Welcome back to my Home Movies! This week, we have a handful of very different films competing for top honors. Today, you can pick up the charming iMordecai, the demented Infinity Pool, and the Bill Nighy acting showcase Living. There’s also a top notch Criterion Collection release. What came out on top? Read on to find out…
Joey’s Top Pick
Bill Nighy got a Best Actor nomination at the Oscars for his work in Living, and once you see it, you’ll understand why. He’s phenomenal and understated in the best way. I spoke to Nighy here about the performance (as well as costume designer Sandy Powell here), so definitely give my chat with him a look. Plus, out of the Toronto International Film Festival, this here is some of what I had to say about the movie itself:
For a full nine months, Living and I were playing film festival phone tag.
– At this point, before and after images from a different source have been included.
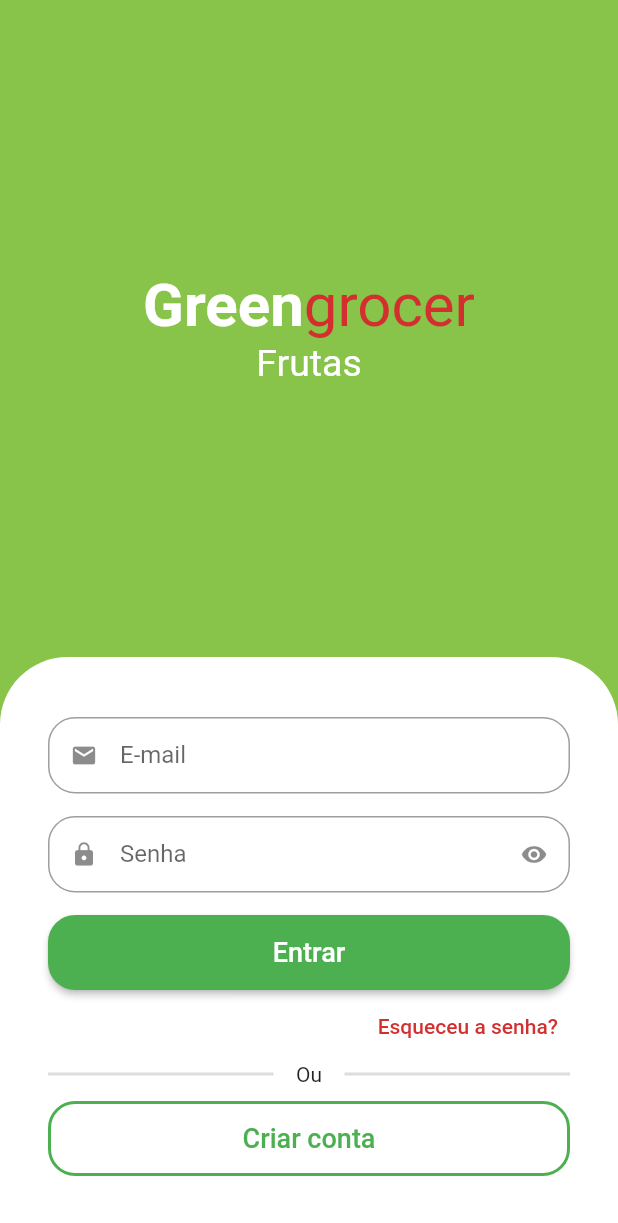
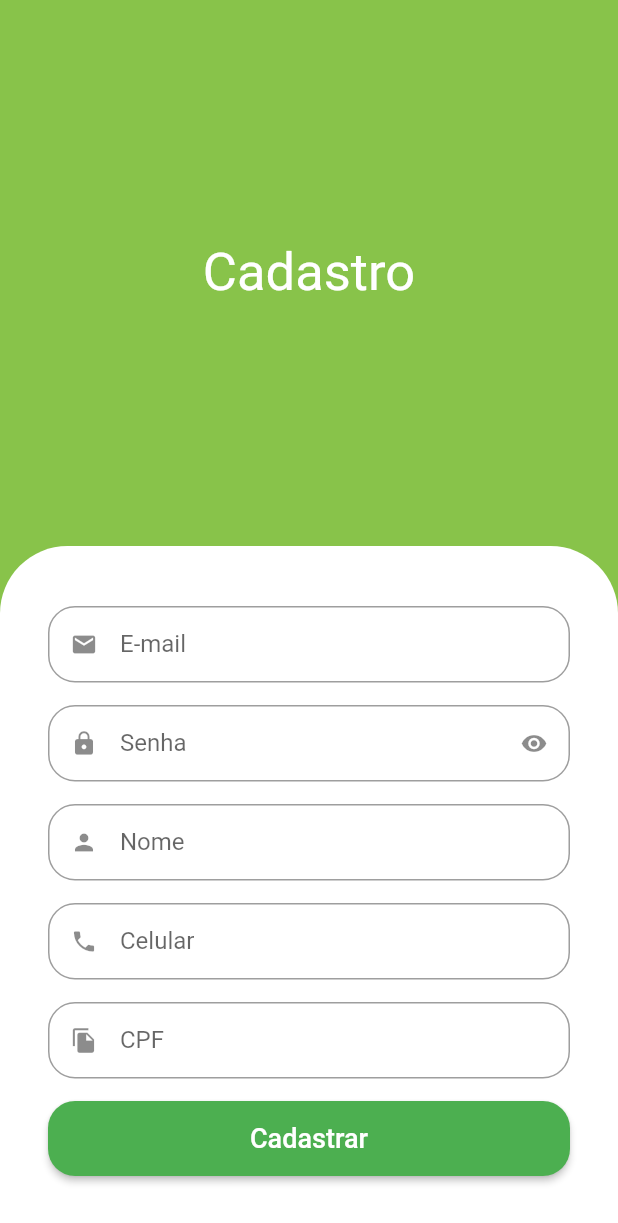
Before and after one commit to eriksongoncalves/green-grocer-flutter-app, a Flutter app: the screen it shows after launch, after a tap on "Criar conta", on a phone screen of 412 x 824 dp. Shown: the top 1223 px of the screen. Run offline on Flutter 3.47's test engine with Material 2 defaults, Android fonts, the phone set to English and light mode, and no system bars; drawn by our look-alikes of animated_text_kit; our stand-ins replace mask_text_input_formatter.

Commit message:
feat: signup screen

```diff
--- a/lib/src/auth/sign_in_screen.dart
+++ b/lib/src/auth/sign_in_screen.dart
@@ -3,6 +3,7 @@ import 'package:animated_text_kit/animated_text_kit.dart';
 
 import 'package:greengrocer/src/components/custom_text_field.dart';
 import 'package:greengrocer/src/config/custom_colors.dart';
+import 'package:greengrocer/src/auth/sign_up_screen.dart';
 
 class SignInScreen extends StatelessWidget {
   const SignInScreen({super.key});
@@ -151,7 +152,13 @@ class SignInScreen extends StatelessWidget {
                             borderRadius: BorderRadius.circular(18),
                           ),
                         ),
-                        onPressed: () {},
+                        onPressed: () {
+                          Navigator.push(
+                            context,
+                            MaterialPageRoute(
+                                builder: (context) => SignUpScreen()),
+                          );
+                        },
                         child: const Text(
                           "Criar conta",
                           style: TextStyle(fontSize: 18),
--- /dev/null
+++ b/lib/src/auth/sign_up_screen.dart
@@ -0,0 +1,110 @@
+import 'package:flutter/material.dart';
+
+import 'package:greengrocer/src/components/custom_text_field.dart';
+import 'package:greengrocer/src/config/custom_colors.dart';
+import 'package:mask_text_input_formatter/mask_text_input_formatter.dart';
+
+class SignUpScreen extends StatelessWidget {
+  SignUpScreen({super.key});
+
+  final cpfFormatter = MaskTextInputFormatter(
+    mask: '###.###.###-##',
+    filter: {
+      '#': RegExp(r'[0-9]'),
+    },
+  );
+
+  final phoneFormatter = MaskTextInputFormatter(
+    mask: '## # ####-####',
+    filter: {
+      '#': RegExp(r'[0-9]'),
+    },
+  );
+
+  @override
+  Widget build(BuildContext context) {
+    final size = MediaQuery.of(context).size;
+
+    return Scaffold(
+      backgroundColor: CustomColors.customSwatchColor,
+      // appBar: AppBar(
+      //   backgroundColor: CustomColors.customSwatchColor,
+      //   elevation: 0,
+      // ),
+      body: SingleChildScrollView(
+        child: SizedBox(
+          height: size.height,
+          width: size.width,
+          child: Column(
+            children: [
+              const Expanded(
+                child: Center(
+                  child: Text(
+                    "Cadastro",
+                    style: TextStyle(
+                      fontSize: 35,
+                      color: Colors.white,
+                    ),
+                  ),
+                ),
+              ),
+              Container(
+                padding:
+                    const EdgeInsets.symmetric(horizontal: 32, vertical: 40),
+                decoration: const BoxDecoration(
+                  color: Colors.white,
+                  borderRadius: BorderRadius.vertical(
+                    top: Radius.circular(45.0),
+                  ),
+                ),
+                child: Column(
+                  crossAxisAlignment: CrossAxisAlignment.stretch,
+                  children: [
+                    const CustomTextField(
+                      icon: Icons.email,
+                      label: "E-mail",
+                    ),
+                    const CustomTextField(
+                      icon: Icons.lock,
+                      label: "Senha",
+                      isSecret: true,
+                    ),
+                    const CustomTextField(
+                      icon: Icons.person,
+                      label: "Nome",
+                    ),
+                    CustomTextField(
+                      icon: Icons.phone,
+                      label: "Celular",
+                      inputFormatters: [phoneFormatter],
+                    ),
+                    CustomTextField(
+                      icon: Icons.file_copy,
+                      label: "CPF",
+                      inputFormatters: [cpfFormatter],
+                    ),
+                    SizedBox(
+                      height: 50,
+                      child: ElevatedButton(
+                        style: ElevatedButton.styleFrom(
+                          shape: RoundedRectangleBorder(
+                            borderRadius: BorderRadius.circular(18),
+                          ),
+                        ),
+                        onPressed: () {},
+                        child: const Text(
+                          "Cadastrar",
+                          style: TextStyle(fontSize: 18),
+                        ),
+                      ),
+                    ),
+                  ],
+                ),
+              ),
+            ],
+          ),
+        ),
+      ),
+    );
+  }
+}
--- a/lib/src/components/custom_text_field.dart
+++ b/lib/src/components/custom_text_field.dart
@@ -1,16 +1,18 @@
 import 'package:flutter/material.dart';
+import 'package:flutter/services.dart';
 
 class CustomTextField extends StatefulWidget {
   final IconData icon;
   final String label;
   final bool isSecret;
+  final List<TextInputFormatter>? inputFormatters;
 
-  const CustomTextField({
-    super.key,
-    required this.icon,
-    required this.label,
-    this.isSecret = false,
-  });
+  const CustomTextField(
+      {super.key,
+      required this.icon,
+      required this.label,
+      this.isSecret = false,
+      this.inputFormatters});
 
   @override
   State<CustomTextField> createState() => _CustomTextFieldState();
@@ -31,6 +33,7 @@ class _CustomTextFieldState extends State<CustomTextField> {
     return Padding(
       padding: const EdgeInsets.only(bottom: 15),
       child: TextFormField(
+        inputFormatters: widget.inputFormatters,
         obscureText: isObscure,
         decoration: InputDecoration(
           prefixIcon: Icon(widget.icon),
--- a/pubspec.yaml
+++ b/pubspec.yaml
@@ -14,6 +14,7 @@ dependencies:
 
   cupertino_icons: ^1.0.2
   animated_text_kit: ^4.2.2
+  mask_text_input_formatter: ^2.4.0
 
 dev_dependencies:
   flutter_test:
```
Also changed, not shown: pubspec.lock.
First, it debuted at the Sundance Film Festival back in January. More recently, the movie played at both the Telluride Film Festival and the Toronto International Film Festival. TIFF is where it finally happened for me, and to be sure, the lead performance is worth all of the praise given to it in 2022. That aspect is so on point, the slow nature of the rest of the flick is more than forgivable. Playing at Toronto, it’s an adequate enough character study, but one with the character in question going above and beyond.
Living is the Bill Nighy show. He’s doing a ton here, while also keeping it incredibly subtle. Nighy is completely on point with the tone of the film, which asks you to have a lot of patience. Those willing to put in the time with this movie will have that investment rewarded, but it’s certainly a work that lives and dies with its leading man turn.
Also Available This Week
One Fine Morning
Turn Every Page: The Adventures of Robert Caro and Robert Gottlieb
The Fisher King
From The Criterion Collection: “A fairy tale grounded in poignant reality, Terry Gilliam’s magnificent, Manhattan-set The Fisher King features Jeff Bridges and Robin Williams in two of their most brilliant roles. Bridges plays a former radio shock jock reconstructing his life after a scandal, and Williams a homeless man on a quest for the Holy Grail—which he believes to be hidden somewhere on the Upper East Side. Unknowingly linked by their pasts, the two men aid each other on a fanciful journey toward their own humanity. This singular American odyssey features a witty script by Richard LaGravenese, evocative cinematography by Roger Pratt, and superb supporting performances by Amanda Plummer and an Oscar-winning Mercedes Ruehl, all harnessed by Gilliam into a compassionate, funny modern-day myth.”
Stay tuned for more next week…